Environmental consultancies are facing up to the impact of recession, with many undertaking cost-cutting, redundancy programmes and reorganisations, as the downturn intensifies.
In a report issued in January, analysts Plimsoll said 100 out of 665 UK environmental consultancies it looked at were in financial danger. Of these 100, 32 increased their debts in 2008 and 71 were losing money. And, with the sector suffering from over capacity, some are not expected to survive while others will be taken over.
David Pattison, senior analyst at Plimsoll and author of the report said of the 100: "They have all got to do something, or they will go under".
Redundancies are becoming widespread. WSP is shedding 500 posts across the group globally, including 20 in its UK energy and environment division. The cuts amount to 4% of the division’s workforce, while other staff have been redeployed. The group’s order book shrank by 5% in the second half of last year. In a recent trading statement, it said the downturn was impacting its activities in commercial, retail and residential development. It has acted accordingly, aligning costs with revenues, particularly in the UK.
Contaminated land accounts for a third of the energy and environment team’s sales. The sector has been particularly hard hit, with a number of redundancies resulting. Nevertheless, some areas remain growth sectors for WSP. The team handling Energy Performance Certificates has continued to grow, while secondments to international assignments have allowed the group to retain skilled staff.

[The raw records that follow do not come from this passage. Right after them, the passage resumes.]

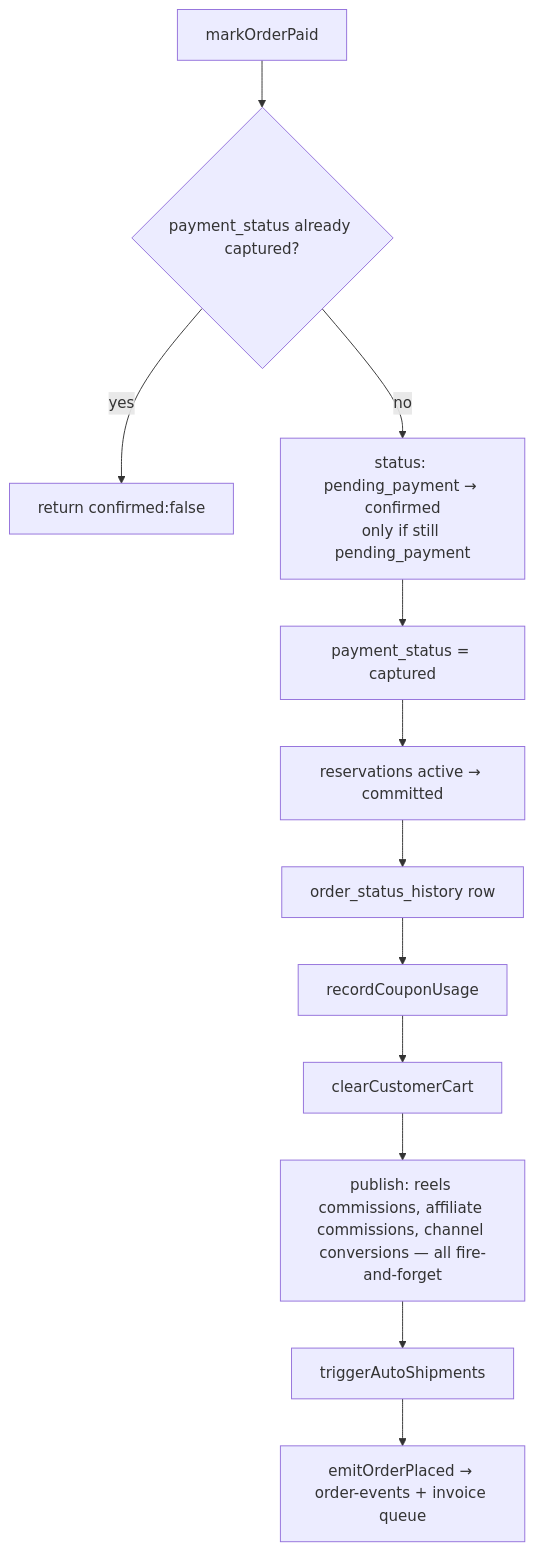
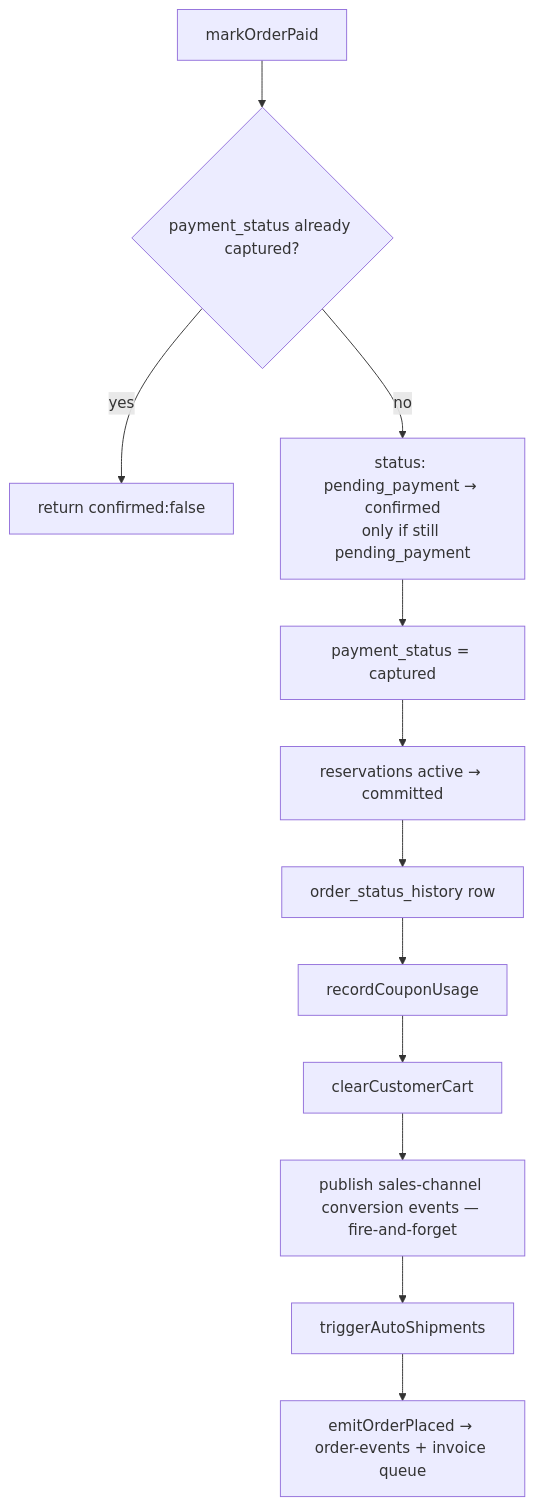
Before and after one commit to ismailfarisi/materialhub: the fifth of 5 diagrams in docs/backend/07-cart-and-checkout.md, drawn with Mermaid. The commit also changed other lines of this file and 107 other files, not shown here.

First line of the commit message:
Prune order-service, finish the schema and update the backend docs

````diff
--- a/docs/backend/07-cart-and-checkout.md
+++ b/docs/backend/07-cart-and-checkout.md
@@ -307,14 +271,14 @@
 ```mermaid
 flowchart TD
     A[markOrderPaid] --> B{payment_status already captured?}
     B -- yes --> C[return confirmed:false]
     B -- no --> D[status: pending_payment → confirmed<br/>only if still pending_payment]
     D --> E[payment_status = captured]
     E --> F[reservations active → committed]
     F --> G[order_status_history row]
     G --> H[recordCouponUsage]
     H --> I[clearCustomerCart]
-    I --> J[publish: reels commissions, affiliate commissions, channel conversions — all fire-and-forget]
+    I --> J[publish sales-channel conversion events — fire-and-forget]
     J --> K[triggerAutoShipments]
     K --> L[emitOrderPlaced → order-events + invoice queue]
 ```
````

The downturn is also likely to see Arup lose almost a tenth of its 4,200 UK workforce. Up to 400 redundancies are scheduled for the first quarter, though it is unclear how many of the group’s environmental staff will be affected. Contract staff will also be laid off, as work dries up.
Redundancies are also on the way at Environmental Resources Management (ERM). Keryn James, its newly appointed UK and Ireland managing director, told ENDS the cuts would be "fairly small scale" and focused on the advisory, mergers and acquisitions, and contaminated land sectors. ERM hopes to avoid further redundancies by moving staff from shrinking work areas and into growth sectors.
The property downturn has hit ERM particularly hard. "The property sector is dead for us at the moment," said Ms James. "We have historically done a lot of work in regeneration, contaminated land and property, but now it has just stopped."
Mergers and acquisitions (M&A) activity has diminished as the credit crunch continues. "Private equity work has pretty much dried up," said Ms James. She added that there was some continued activity in corporate M&A, particularly in oil and gas, but that this was markedly down on pre-September 2008 levels.
After several years of rapid growth, ERM is forecasting flat revenue for 2009. Nevertheless, it aims raise its market share this year; something the company has achieved in past recessions.
Downturns in some sectors will be offset by growth elsewhere. Work on carbon and climate change issues has seen the fastest growth in recent years, which is expected to continue. "The message we are getting from clients is that energy and climate change are still incredibly important," says Ms James. "Not only in terms of doing something about their own emissions, but also in wanting advice about what climate change is going to do to their operations."
Consultancy work on renewables is also tipped for growth. Development of offshore wind farms is of particular interest. Waste is another area set to buck the broader trend. Ms James said client demand remained strong and ERM’s waste planning team has been expanded. Further appointments are planned this year.
Elsewhere, the downturn has led White Young Green to make changes at board level. Chief executive Lawrie Haynes has left "by mutual agreement." He is replaced by Paul Hamer, the former chief operating officer, who has become group managing director. The role of chairman Peter Wood will also be enhanced.
"Over the last few months, White Young Green’s priorities have changed in response to the challenging economic environment," said Mr Wood. He added the company had made changes to position itself to exploit the eventual recovery.